Reading the records below, count the lines in which the string "bind" appears; write the number only.

[Records from a data collection]
★ ★ ★ ★ ★
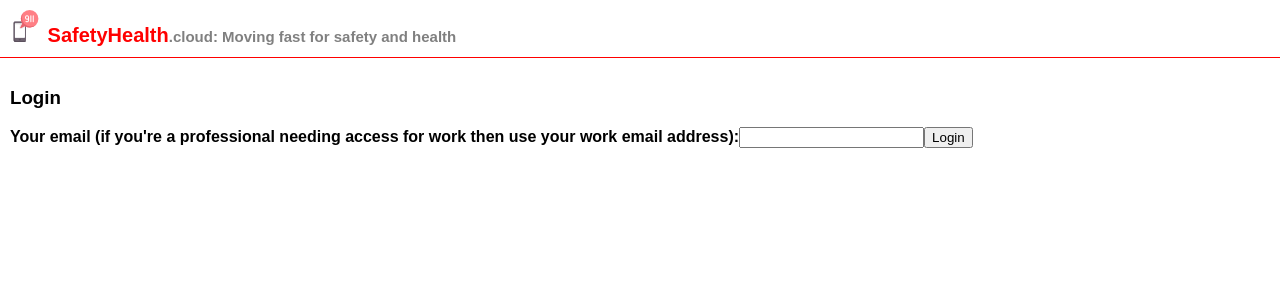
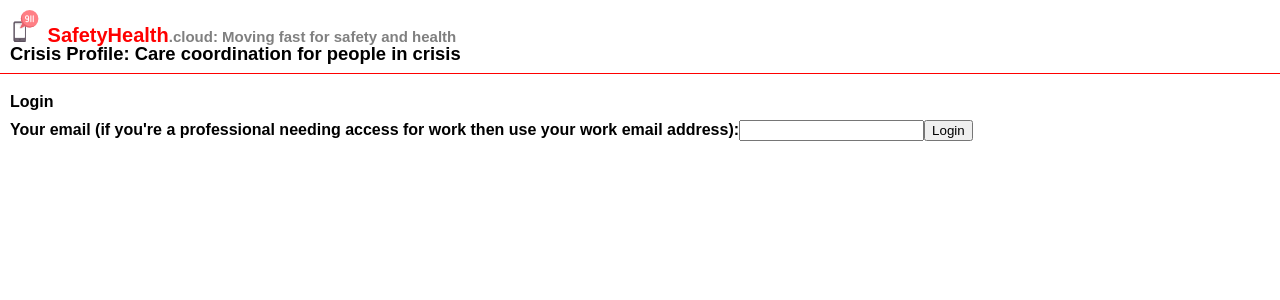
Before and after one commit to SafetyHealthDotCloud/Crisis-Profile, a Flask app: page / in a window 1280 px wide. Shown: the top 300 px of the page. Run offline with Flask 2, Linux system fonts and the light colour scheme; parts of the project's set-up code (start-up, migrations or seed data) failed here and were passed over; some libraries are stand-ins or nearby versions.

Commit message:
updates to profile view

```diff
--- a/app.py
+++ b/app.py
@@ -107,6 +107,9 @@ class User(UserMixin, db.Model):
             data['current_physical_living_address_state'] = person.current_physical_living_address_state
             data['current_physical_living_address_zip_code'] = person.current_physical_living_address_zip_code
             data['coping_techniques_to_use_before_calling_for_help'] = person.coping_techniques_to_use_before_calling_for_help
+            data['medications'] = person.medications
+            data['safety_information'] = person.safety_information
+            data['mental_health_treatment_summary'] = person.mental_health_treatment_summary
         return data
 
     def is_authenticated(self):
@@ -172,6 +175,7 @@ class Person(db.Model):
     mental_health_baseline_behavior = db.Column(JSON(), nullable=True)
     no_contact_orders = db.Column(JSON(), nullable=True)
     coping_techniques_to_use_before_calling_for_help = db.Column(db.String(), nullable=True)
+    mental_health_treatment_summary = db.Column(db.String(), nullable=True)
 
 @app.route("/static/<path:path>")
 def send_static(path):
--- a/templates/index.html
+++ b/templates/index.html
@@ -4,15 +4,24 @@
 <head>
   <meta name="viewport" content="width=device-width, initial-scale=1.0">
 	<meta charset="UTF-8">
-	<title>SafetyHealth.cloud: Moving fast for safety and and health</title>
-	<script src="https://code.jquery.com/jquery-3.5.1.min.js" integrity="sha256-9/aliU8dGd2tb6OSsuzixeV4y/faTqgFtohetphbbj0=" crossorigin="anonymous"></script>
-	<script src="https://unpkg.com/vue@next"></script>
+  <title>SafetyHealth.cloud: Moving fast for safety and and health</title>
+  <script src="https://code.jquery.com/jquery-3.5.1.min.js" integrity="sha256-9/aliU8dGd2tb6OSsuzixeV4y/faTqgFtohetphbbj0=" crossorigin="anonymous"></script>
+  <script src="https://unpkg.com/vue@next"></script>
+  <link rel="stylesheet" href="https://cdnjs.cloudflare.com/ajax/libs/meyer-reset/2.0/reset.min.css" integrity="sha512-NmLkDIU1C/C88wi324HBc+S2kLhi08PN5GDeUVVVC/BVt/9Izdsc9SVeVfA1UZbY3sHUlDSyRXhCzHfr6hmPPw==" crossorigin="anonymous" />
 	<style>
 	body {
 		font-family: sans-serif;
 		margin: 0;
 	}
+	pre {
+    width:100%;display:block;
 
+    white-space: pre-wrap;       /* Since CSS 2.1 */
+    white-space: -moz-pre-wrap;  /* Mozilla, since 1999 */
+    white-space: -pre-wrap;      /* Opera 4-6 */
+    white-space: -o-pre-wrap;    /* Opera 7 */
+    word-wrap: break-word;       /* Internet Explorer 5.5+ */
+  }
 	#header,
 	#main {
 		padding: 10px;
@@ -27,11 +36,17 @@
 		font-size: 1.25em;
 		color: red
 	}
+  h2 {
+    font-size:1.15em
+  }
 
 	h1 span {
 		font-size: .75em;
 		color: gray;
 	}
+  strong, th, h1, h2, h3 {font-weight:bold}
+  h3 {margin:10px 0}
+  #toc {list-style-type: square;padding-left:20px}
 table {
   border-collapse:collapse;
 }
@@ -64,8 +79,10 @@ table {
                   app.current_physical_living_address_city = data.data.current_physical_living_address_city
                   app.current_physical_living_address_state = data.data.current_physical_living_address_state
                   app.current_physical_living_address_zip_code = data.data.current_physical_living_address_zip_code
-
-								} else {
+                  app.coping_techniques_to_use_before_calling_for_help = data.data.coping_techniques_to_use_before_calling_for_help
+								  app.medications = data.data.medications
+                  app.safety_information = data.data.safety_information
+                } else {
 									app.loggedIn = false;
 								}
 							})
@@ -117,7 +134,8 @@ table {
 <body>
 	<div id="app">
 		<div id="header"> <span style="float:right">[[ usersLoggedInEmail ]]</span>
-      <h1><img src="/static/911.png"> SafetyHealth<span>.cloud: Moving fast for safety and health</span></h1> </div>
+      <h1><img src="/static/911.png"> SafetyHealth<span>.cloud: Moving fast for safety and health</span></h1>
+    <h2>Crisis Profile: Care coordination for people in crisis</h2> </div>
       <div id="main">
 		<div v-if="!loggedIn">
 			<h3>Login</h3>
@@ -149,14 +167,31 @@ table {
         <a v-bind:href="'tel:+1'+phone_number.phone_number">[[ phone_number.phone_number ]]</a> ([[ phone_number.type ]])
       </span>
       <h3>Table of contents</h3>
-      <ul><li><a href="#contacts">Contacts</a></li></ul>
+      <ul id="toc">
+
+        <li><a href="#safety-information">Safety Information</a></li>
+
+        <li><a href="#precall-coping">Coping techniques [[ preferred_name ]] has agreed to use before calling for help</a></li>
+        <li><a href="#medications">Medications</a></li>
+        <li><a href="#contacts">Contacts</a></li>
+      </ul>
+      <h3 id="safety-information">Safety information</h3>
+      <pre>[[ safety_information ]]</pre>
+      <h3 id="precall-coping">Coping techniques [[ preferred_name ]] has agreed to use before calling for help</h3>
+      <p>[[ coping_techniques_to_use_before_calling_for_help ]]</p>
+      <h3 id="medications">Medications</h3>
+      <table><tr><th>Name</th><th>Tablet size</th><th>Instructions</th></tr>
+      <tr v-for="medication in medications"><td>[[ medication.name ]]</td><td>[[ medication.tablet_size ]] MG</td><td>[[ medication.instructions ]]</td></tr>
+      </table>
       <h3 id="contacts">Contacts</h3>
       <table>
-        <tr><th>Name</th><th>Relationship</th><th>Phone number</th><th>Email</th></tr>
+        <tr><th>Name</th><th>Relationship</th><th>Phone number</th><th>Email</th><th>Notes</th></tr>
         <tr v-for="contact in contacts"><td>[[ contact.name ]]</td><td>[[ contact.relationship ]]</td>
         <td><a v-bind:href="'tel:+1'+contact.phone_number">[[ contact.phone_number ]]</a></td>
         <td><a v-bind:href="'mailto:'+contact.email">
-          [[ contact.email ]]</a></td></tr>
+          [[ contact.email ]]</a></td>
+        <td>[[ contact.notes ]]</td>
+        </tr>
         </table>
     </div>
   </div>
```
★ ★ ★ ★ ★
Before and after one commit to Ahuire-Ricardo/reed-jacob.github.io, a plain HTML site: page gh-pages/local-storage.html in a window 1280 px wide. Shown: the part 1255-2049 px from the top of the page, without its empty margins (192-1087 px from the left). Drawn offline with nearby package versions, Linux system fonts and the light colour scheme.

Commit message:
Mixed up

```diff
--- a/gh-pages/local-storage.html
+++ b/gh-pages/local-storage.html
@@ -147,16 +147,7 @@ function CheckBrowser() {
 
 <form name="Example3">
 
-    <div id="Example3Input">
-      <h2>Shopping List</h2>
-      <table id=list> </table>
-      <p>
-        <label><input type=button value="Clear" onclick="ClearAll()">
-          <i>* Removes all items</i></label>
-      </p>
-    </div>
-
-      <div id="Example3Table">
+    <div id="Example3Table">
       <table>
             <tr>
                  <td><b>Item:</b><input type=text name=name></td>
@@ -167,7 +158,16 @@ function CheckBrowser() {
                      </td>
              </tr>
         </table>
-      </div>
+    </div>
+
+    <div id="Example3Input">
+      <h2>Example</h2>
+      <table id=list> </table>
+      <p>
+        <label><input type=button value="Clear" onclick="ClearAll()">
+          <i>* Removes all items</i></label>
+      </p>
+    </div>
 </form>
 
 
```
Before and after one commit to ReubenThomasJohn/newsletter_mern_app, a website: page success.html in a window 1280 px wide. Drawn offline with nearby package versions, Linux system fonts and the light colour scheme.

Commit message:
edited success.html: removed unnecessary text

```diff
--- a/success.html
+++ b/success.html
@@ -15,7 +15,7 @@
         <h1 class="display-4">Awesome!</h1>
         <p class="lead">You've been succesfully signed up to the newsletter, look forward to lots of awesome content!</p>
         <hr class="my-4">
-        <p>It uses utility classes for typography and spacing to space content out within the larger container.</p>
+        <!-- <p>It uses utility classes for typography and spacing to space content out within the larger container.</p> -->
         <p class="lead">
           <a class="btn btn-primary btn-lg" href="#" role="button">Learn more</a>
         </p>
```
★ ★ ★ ★ ★
FINISHED EXERCISE:
3